Published 12:00 am Friday, November 7, 2003
Former Dallas County Sheriff’s Department investigator Nash Gipson has filed a charge of racial discrimination with the Equal Employment Opportunity Commission against his former department.
According to Montgomery-based attorney Julian L. McPhillips Jr., who represents Gipson, the EEOC filing is a necessary foundation for a possible lawsuit. McPhillips noted that the EEOC is expected to investigate Gipson’s claims in the coming months.
If the situation isn’t resolved through mediation or settlement, McPhillips said he plans on filing a lawsuit after receiving a right-to-sue letter from the EEOC.
Dallas County Sheriff Harris Huffman Jr. referred all comments to his lawyer Cartledge Blackwell, who could not be reached for comment.
According to Gipson’s EEOC affidavit, which was filed Nov. 5, he received &uot;extremely serious&uot; discriminatory treatment beginning Oct. 21 when he issued a search warrant, which was based on information from a confidential informant.
Robert Dower, 28, of Selma was arrested Oct. 21 and charged with six drug-related counts.
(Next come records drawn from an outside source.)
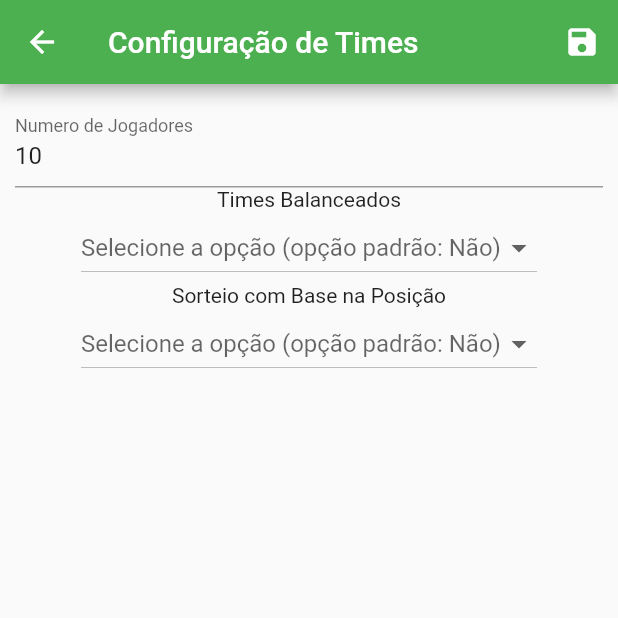
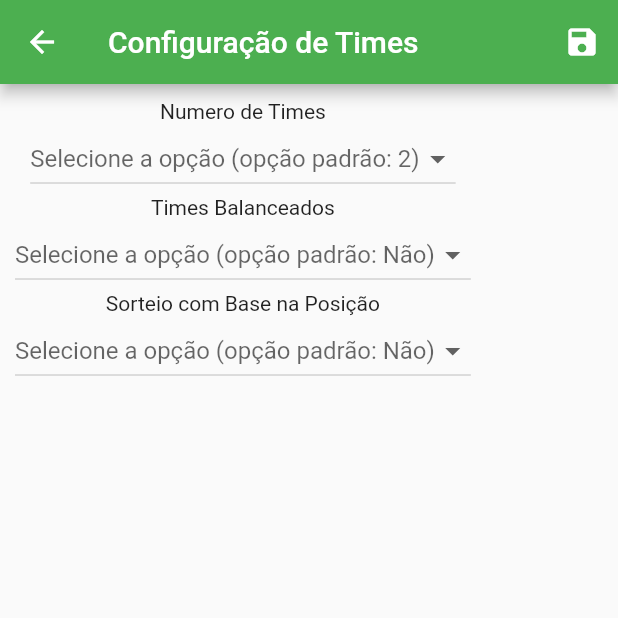
Before and after one commit to matheussouza89/RandomFut, a Flutter app: the ConfigTime screen opened directly, on a phone screen of 412 x 824 dp, the top half of it. Run offline on Flutter 3.47's test engine with Material 2 defaults, Android fonts, the phone set to English and light mode, and no system bars; our stand-ins replace flutter_speed_dial, percent_indicator, smooth_star_rating.

Commit message:
Configuração de quantidade de times e Jogadores por DropDownButton

```diff
--- a/lib/views/config_Time.dart
+++ b/lib/views/config_Time.dart
@@ -1,10 +1,20 @@
 import 'package:flutter/material.dart';
 import 'package:randomfut/pages/listaCadasCas.page.dart';
 
-var nJogadores = "10";
+var nTimes = _itemSelecionado1 == 'Selecione a opção (opção padrão: 2)'
+    ? "2"
+    : _itemSelecionado1;
+var nJogadores = _itemSelecionado1 == 'Selecione a opção (opção padrão: 2)'
+    ? "10"
+    : _itemSelecionado2;
 var _decisao = ['Sim', 'Não'];
-var _itemSelecionado1 = 'Selecione a opção (opção padrão: Não)';
-var _itemSelecionado2 = 'Selecione a opção (opção padrão: Não)';
+var _decisaoTime = ['2', '3', '4'];
+var _decisaoJog = [''];
+var _itemSelecionado1 = 'Selecione a opção (opção padrão: 2)';
+var _itemSelecionado2 = 'Selecione o numero total de Jogadores';
+var _itemSelecionado3 = 'Selecione a opção (opção padrão: Não)';
+var _itemSelecionado4 = 'Selecione a opção (opção padrão: Não)';
+var visibilidade = false;
 
 class ConfigTime extends StatefulWidget {
   @override
@@ -14,15 +24,53 @@ class ConfigTime extends StatefulWidget {
 class _ConfigTimeState extends State<ConfigTime> {
   final _formTime = GlobalKey<FormState>();
 
+  numeroJogadoresF() {
+    setState(() {
+      if (_itemSelecionado1 == '2') {
+        _decisaoJog = ['6', '8', '10', '12'];
+      } else if (_itemSelecionado1 == '3') {
+        _decisaoJog = ['9', '12', '15', '18'];
+      } else if (_itemSelecionado1 == '4') {
+        _decisaoJog = ['12', '16', '20', '24'];
+      }
+    });
+  }
+
+  void _selecaoNTime(String novoItem) {
+    setState(() {
+      _itemSelecionado1 = novoItem;
+      _itemSelecionado2 = 'Selecione o numero total de Jogadores';
+      if (_itemSelecionado1 == '2' &&
+          _itemSelecionado2 == 'Selecione o numero total de Jogadores') {
+        nJogadores = '10';
+      } else if (_itemSelecionado1 == '3' &&
+          _itemSelecionado2 == 'Selecione o numero total de Jogadores') {
+        nJogadores = '15';
+      } else if (_itemSelecionado1 == '4' &&
+          _itemSelecionado2 == 'Selecione o numero total de Jogadores') {
+        nJogadores = '20';
+      }
+      visibilidade = true;
+      numeroJogadoresF();
+    });
+  }
+
+  void _selecaoNJog(String novoItem) {
+    setState(() {
+      _itemSelecionado2 = novoItem;
+      nJogadores = _itemSelecionado2;
+    });
+  }
+
   void _selecaoBalanceamento(String novoItem) {
     setState(() {
-      _itemSelecionado1 = novoItem;
+      _itemSelecionado3 = novoItem;
     });
   }
 
   void _selecaoBasePosicao(String novoItem) {
     setState(() {
-      _itemSelecionado2 = novoItem;
+      _itemSelecionado4 = novoItem;
     });
   }
 
@@ -36,7 +84,7 @@ class _ConfigTimeState extends State<ConfigTime> {
               icon: Icon(Icons.save),
               onPressed: () {
                 _formTime.currentState.save();
-                 Navigator.pop(
+                Navigator.pop(
                   context,
                   MaterialPageRoute(
                     builder: (context) => ListaCadasCas(),
@@ -58,10 +106,38 @@ class _ConfigTimeState extends State<ConfigTime> {
           key: _formTime,
           child: Column(
             children: [
-              TextFormField(
-                initialValue: nJogadores,
-                decoration: InputDecoration(labelText: 'Numero de Jogadores'),
-                onSaved: (value) => nJogadores = value,
+              Text("Numero de Times"),
+              DropdownButton(
+                items: _decisaoTime.map((String dropDownStringItem) {
+                  return DropdownMenuItem<String>(
+                    value: dropDownStringItem,
+                    child: Text(dropDownStringItem),
+                  );
+                }).toList(),
+                onChanged: (String novoItemSelecionado) {
+                  _selecaoNTime(novoItemSelecionado);
+                },
+                hint: Text(_itemSelecionado1),
+              ),
+              Visibility(
+                visible: visibilidade,
+                child: Column(
+                  children: [
+                    Text("Numero de Jogadores"),
+                    DropdownButton(
+                      items: _decisaoJog.map((String dropDownStringItem) {
+                        return DropdownMenuItem<String>(
+                          value: dropDownStringItem,
+                          child: Text(dropDownStringItem),
+                        );
+                      }).toList(),
+                      onChanged: (String novoItemSelecionado) {
+                        _selecaoNJog(novoItemSelecionado);
+                      },
+                      hint: Text(_itemSelecionado2),
+                    ),
+                  ],
+                ),
               ),
               Text("Times Balanceados"),
               DropdownButton(
@@ -74,7 +150,7 @@ class _ConfigTimeState extends State<ConfigTime> {
                 onChanged: (String novoItemSelecionado) {
                   _selecaoBalanceamento(novoItemSelecionado);
                 },
-                hint: Text(_itemSelecionado1),
+                hint: Text(_itemSelecionado3),
               ),
               Text("Sorteio com Base na Posição"),
               DropdownButton(
@@ -87,7 +163,7 @@ class _ConfigTimeState extends State<ConfigTime> {
                 onChanged: (String novoItemSelecionado) {
                   _selecaoBasePosicao(novoItemSelecionado);
                 },
-                hint: Text(_itemSelecionado2),
+                hint: Text(_itemSelecionado4),
               )
             ],
           ),
```
Also changed, not shown: lib/components/team_tile.dart (+7 -0 lines).
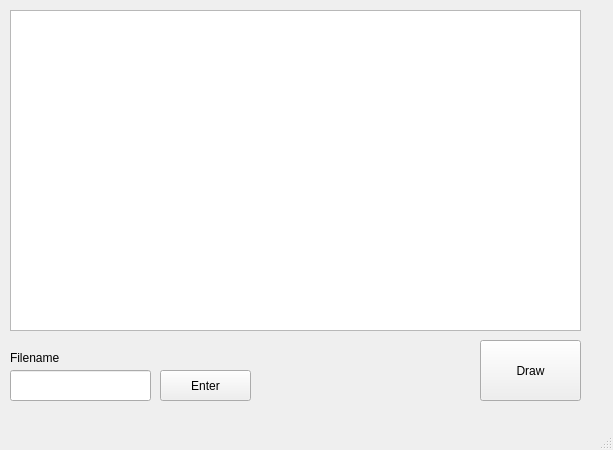
Old version of the form Project13Qt/mainwindow.ui in the repository Florcher/Educational-lesson.
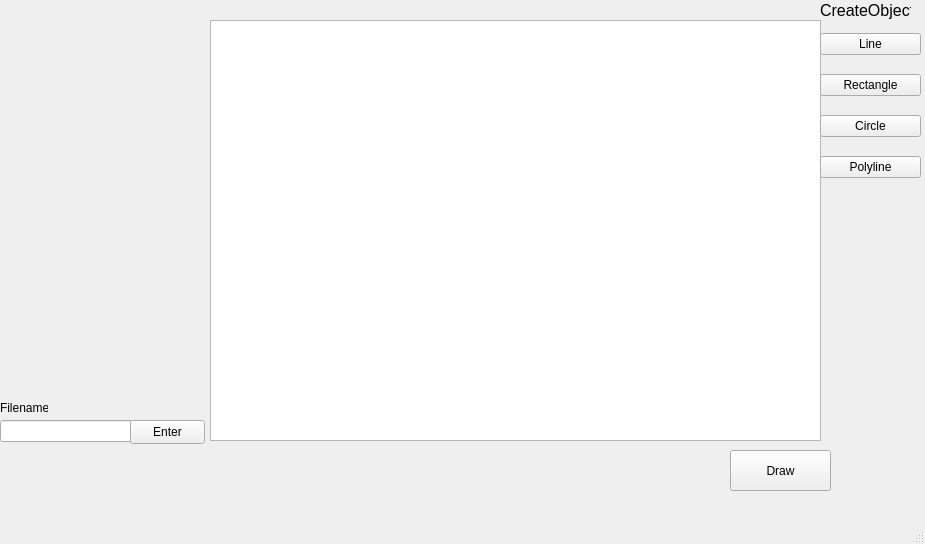
New version of the form.

Commit message: Create options add

The edit to the form file:
```diff
--- a/Project13Qt/mainwindow.ui
+++ b/Project13Qt/mainwindow.ui
@@ -6,43 +6,21 @@
    <rect>
     <x>0</x>
     <y>0</y>
-    <width>613</width>
-    <height>450</height>
+    <width>925</width>
+    <height>544</height>
    </rect>
   </property>
-  <property name="minimumSize">
-   <size>
-    <width>613</width>
-    <height>450</height>
-   </size>
-  </property>
-  <property name="maximumSize">
-   <size>
-    <width>613</width>
-    <height>450</height>
-   </size>
-  </property>
   <property name="windowTitle">
    <string>MainWindow</string>
   </property>
   <widget class="QWidget" name="centralwidget">
-   <widget class="QGraphicsView" name="graphicsView">
-    <property name="geometry">
-     <rect>
-      <x>10</x>
-      <y>10</y>
-      <width>571</width>
-      <height>321</height>
-     </rect>
-    </property>
-   </widget>
    <widget class="QPushButton" name="btnDraw">
     <property name="geometry">
      <rect>
-      <x>480</x>
-      <y>340</y>
+      <x>730</x>
+      <y>450</y>
       <width>101</width>
-      <height>61</height>
+      <height>41</height>
      </rect>
     </property>
     <property name="text">
@@ -52,20 +30,20 @@
    <widget class="QLineEdit" name="lineEdit">
     <property name="geometry">
      <rect>
-      <x>10</x>
-      <y>370</y>
-      <width>141</width>
-      <height>31</height>
+      <x>0</x>
+      <y>420</y>
+      <width>133</width>
+      <height>22</height>
      </rect>
     </property>
    </widget>
    <widget class="QPushButton" name="btnEnter">
     <property name="geometry">
      <rect>
-      <x>160</x>
-      <y>370</y>
-      <width>91</width>
-      <height>31</height>
+      <x>130</x>
+      <y>420</y>
+      <width>75</width>
+      <height>24</height>
      </rect>
     </property>
     <property name="text">
@@ -75,9 +53,9 @@
    <widget class="QLabel" name="label">
     <property name="geometry">
      <rect>
-      <x>10</x>
-      <y>350</y>
-      <width>49</width>
+      <x>0</x>
+      <y>400</y>
+      <width>48</width>
       <height>16</height>
      </rect>
     </property>
@@ -85,6 +63,69 @@
      <string>Filename</string>
     </property>
    </widget>
+   <widget class="QGraphicsView" name="graphicsView">
+    <property name="geometry">
+     <rect>
+      <x>210</x>
+      <y>20</y>
+      <width>611</width>
+      <height>421</height>
+     </rect>
+    </property>
+   </widget>
+   <widget class="QLabel" name="DrawObject">
+    <property name="geometry">
+     <rect>
+      <x>820</x>
+      <y>0</y>
+      <width>91</width>
+      <height>21</height>
+     </rect>
+    </property>
+    <property name="text">
+     <string>&lt;html&gt;&lt;head/&gt;&lt;body&gt;&lt;p align=&quot;justify&quot;&gt;&lt;span style=&quot; font-size:12pt;&quot;&gt;CreateObject&lt;/span&gt;&lt;/p&gt;&lt;/body&gt;&lt;/html&gt;</string>
+    </property>
+   </widget>
+   <widget class="QWidget" name="layoutWidget">
+    <property name="geometry">
+     <rect>
+      <x>820</x>
+      <y>20</y>
+      <width>101</width>
+      <height>171</height>
+     </rect>
+    </property>
+    <layout class="QVBoxLayout" name="verticalLayout">
+     <item>
+      <widget class="QPushButton" name="btnCreateLine">
+       <property name="text">
+        <string>Line</string>
+       </property>
+      </widget>
+     </item>
+     <item>
+      <widget class="QPushButton" name="btnCreateRectangle">
+       <property name="text">
+        <string>Rectangle</string>
+       </property>
+      </widget>
+     </item>
+     <item>
+      <widget class="QPushButton" name="btnCreateCircle">
+       <property name="text">
+        <string>Circle</string>
+       </property>
+      </widget>
+     </item>
+     <item>
+      <widget class="QPushButton" name="btnCreatePolyline">
+       <property name="text">
+        <string>Polyline</string>
+       </property>
+      </widget>
+     </item>
+    </layout>
+   </widget>
   </widget>
   <widget class="QMenuBar" name="menubar">
    <property name="geometry">
```
Left out of the diff: 2 changed lines with no effect on the pictures. The commit also changes 17 other files.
However, Dower was released from jail Oct. 28.
According to Huffman, discrepancies existed in the affidavit and search warrant.
According to Gipson’s affidavit, he was &uot;attacked&uot; for issuing an invalid warrant.
According to the affidavit, a member of the Sheriff’s Department said the warrant was invalid because the confidential informant wasn’t in the room where law enforcement authorities found the drugs.
But in his affidavit, the former investigator claims the informant could see the transaction.
According to the affidavit, Gipson was told that if he didn’t resign, he would be fired.
McPhillips said that, among other things, he could seek Gipson’s reinstatement, attorney’s fees and lost income as a result of the alleged discrimination.